If your home has the classic burglar alarm with control panel, be sure to lock the door and manually activate the alarm every time you head out of the house. Even better, upgrade to a smart home security system that lets you activate it remotely from your phone or device, alerts you when you’ve forgotten, and lets you check in on your home throughout the day – wherever you are.
4. Arming the Security System When You’re Home
Many people believe they are automatically safe from break-ins just because they are home, but this isn’t the case. Just as you would most likely lock your doors before going to bed, you want to arm your burglar alarm before going to bed. If someone does try to break in while you’re home – a far more dangerous occurrence than a break-in while you’re away, you’ll be alerted and can react immediately, removing yourself from danger as fast as possible.
5. Not Using A Monitoring Service
Even if you have a smart security system with remote viewing and the ability to lock your doors remotely, you don’t want to the only one keeping an eye on your home – and you can’t be checking your phone all the time.
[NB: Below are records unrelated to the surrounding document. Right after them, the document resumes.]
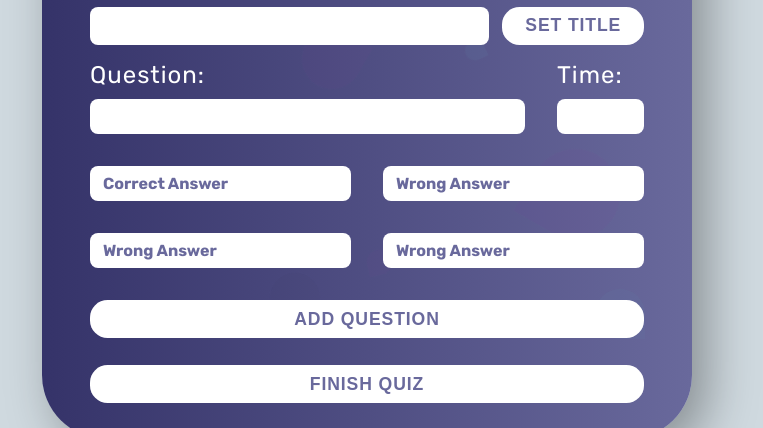
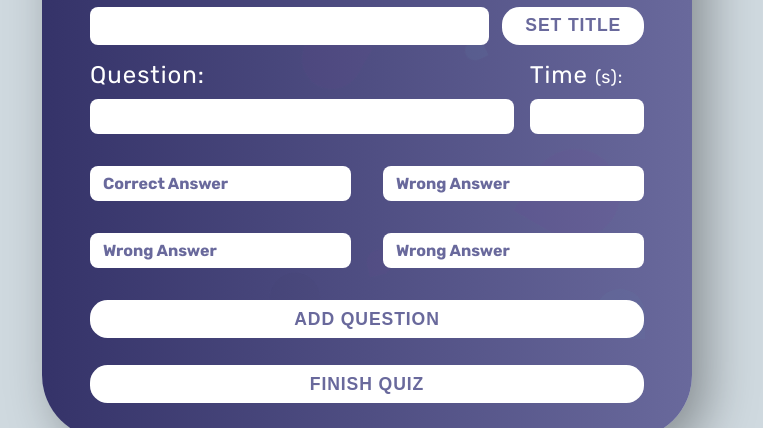
Before and after one commit to patrickdaguio/snazzle-website, a website with bundled scripts: page html/quizmaker.html in a window 1280 px wide. Shown: the part 372-800 px from the top of the page, without its empty margins (273-1036 px from the left). Built offline with nearby package versions, Linux system fonts and the light colour scheme.

Commit message:
Added specificity on time interval

```diff
--- a/html/quizmaker.html
+++ b/html/quizmaker.html
@@ -54,7 +54,7 @@
                             <input class="quiz-create__question" type="text">
                         </div>
                         <div class="quiz-create__time-wrapper">
-                            <label class="quiz-create__label">Time:</label>
+                            <label class="quiz-create__label">Time <span>(s):</span></label>
                             <input type="number" class="quiz-create__time">
                         </div>
                     </div>
--- a/sass/pages/_quizcreate.scss
+++ b/sass/pages/_quizcreate.scss
@@ -60,11 +60,11 @@
     }
   }
   &__question-wrapper {
-    margin-right: 2em;
+    margin-right: 1em;
     width: 100%;
   }
   &__time-wrapper {
-    width: 20%;
+    width: 27%;
     @include media("<=550px") {
       width: 50%;
       margin-top: 1em;
@@ -88,6 +88,9 @@
     margin-bottom: 0.4em;
     @include media("<=550px") {
       font-size: 1.1em;
+    }
+    span {
+      font-size: 0.75em;
     }
   }
   &__question {
```
Also changed, not shown: js/renderer.js (+18 -10 lines), dist/html/quizmaker.html, dist/index.js, 6 other files.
Which is why you should have a monitoring service watching your home 24/7. In most case, your budget and burglar alarm system will only allow for alarm monitoring, which sends an alert to the monitoring service when the alarm is triggered – via broken door or window contact or motion detection. The monitoring service will first attempt to verify the incident and eliminate false alarms, before dispatching security officers or police to your address.
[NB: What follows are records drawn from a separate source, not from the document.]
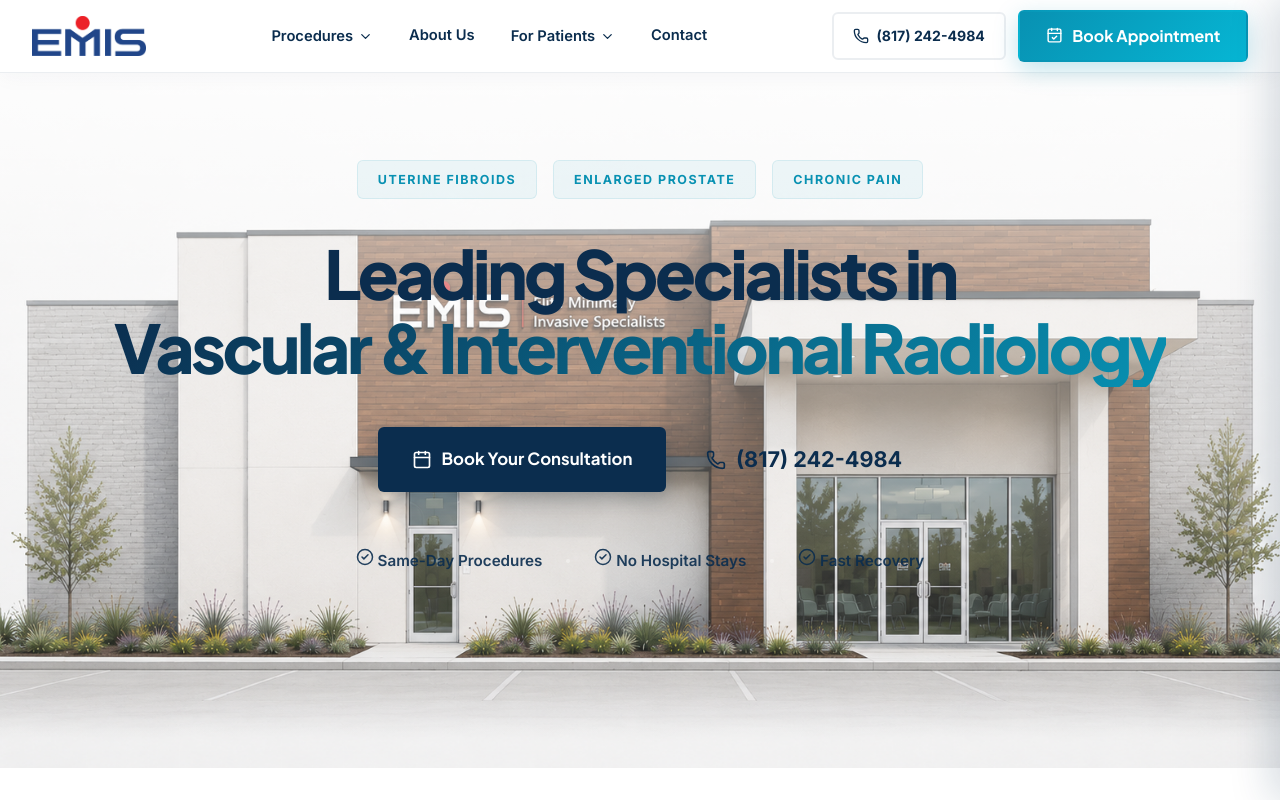
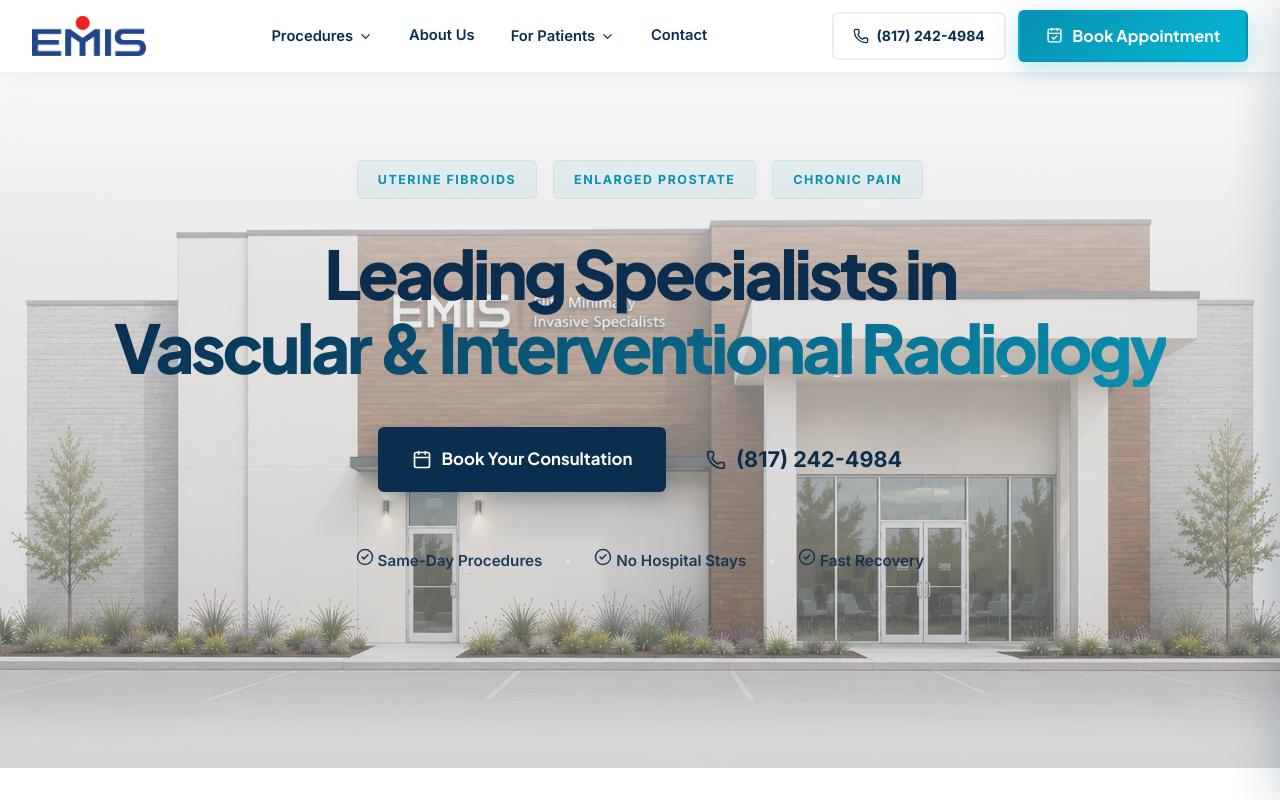
Before and after one commit to arya9779/emis, a Next.js app: page / in a window 1280 px wide. Shown: the top 800 px of the page. Built offline with nearby package versions, Linux system fonts and the light colour scheme.

Commit message:
design: dim hero image for better text legibility

```diff
--- a/src/app/page.module.css
+++ b/src/app/page.module.css
@@ -27,6 +27,8 @@
 .heroCenteredImage {
   object-fit: cover;
   object-position: center 5%;
+  filter: brightness(0.85);
+  opacity: 0.8;
 }
 
 .heroLightOverlay {
```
6. Placing Your Cameras Or Motion Detector In The Wrong Places
Ensuring your home is being properly protected by security cameras and motion detectors takes an expert’s opinion. Security cameras should be placed at all the important parts of the home, including the front door, back door, garage. But they should also be placed at key places on the exterior perimeter of the property, while motion detectors should be placed in the proper places inside the home in case a burglar does manage to make their way in.
At the same, your cameras and motion detectors also need to be placed high enough that they cannot be dismantled or tampered with. And while placing a few cameras or motion detectors strategically can act as an effective deterrent, it’s also a good idea to place some where they cannot be seen.
If you’re unsure where the best spots to place cameras or motion detectors is, consult a security installation professional who can help you get your home security system up and running with exactly the right coverage.
7. Not Using High-Resolution Cameras
If you do invest the money into a high-quality, comprehensive security camera system for your home, you want to make sure they’re of high enough resolution to be of use. Few cameras come in less than 1080P these days; any less will be of little use in analyzing video, detecting facial features and seeing detail. 1080p may not even be enough. If you have the money, it could be worth investing in cameras with even higher resolutions; 4k is ideal, and is becoming more and more available all the time.
8. Leaving The Second Floor Unsecured
It’s easy to forget about locking and closing the windows on the second floor. After all, what kind of burglar is determined enough to actually climb on the roof and try to get in through your upstairs bathroom? Wouldn’t that make them all the more suspicious, anyway?
Still, leaving upstairs windows unlocked and un-incorporated in your home security system is asking for trouble. Be sure to install secure, quality locks on all upstairs windows and balcony doors, and make sure they’re locked every time you leave the house. Also be sure to have door and window contacts installed on them in case of break-in.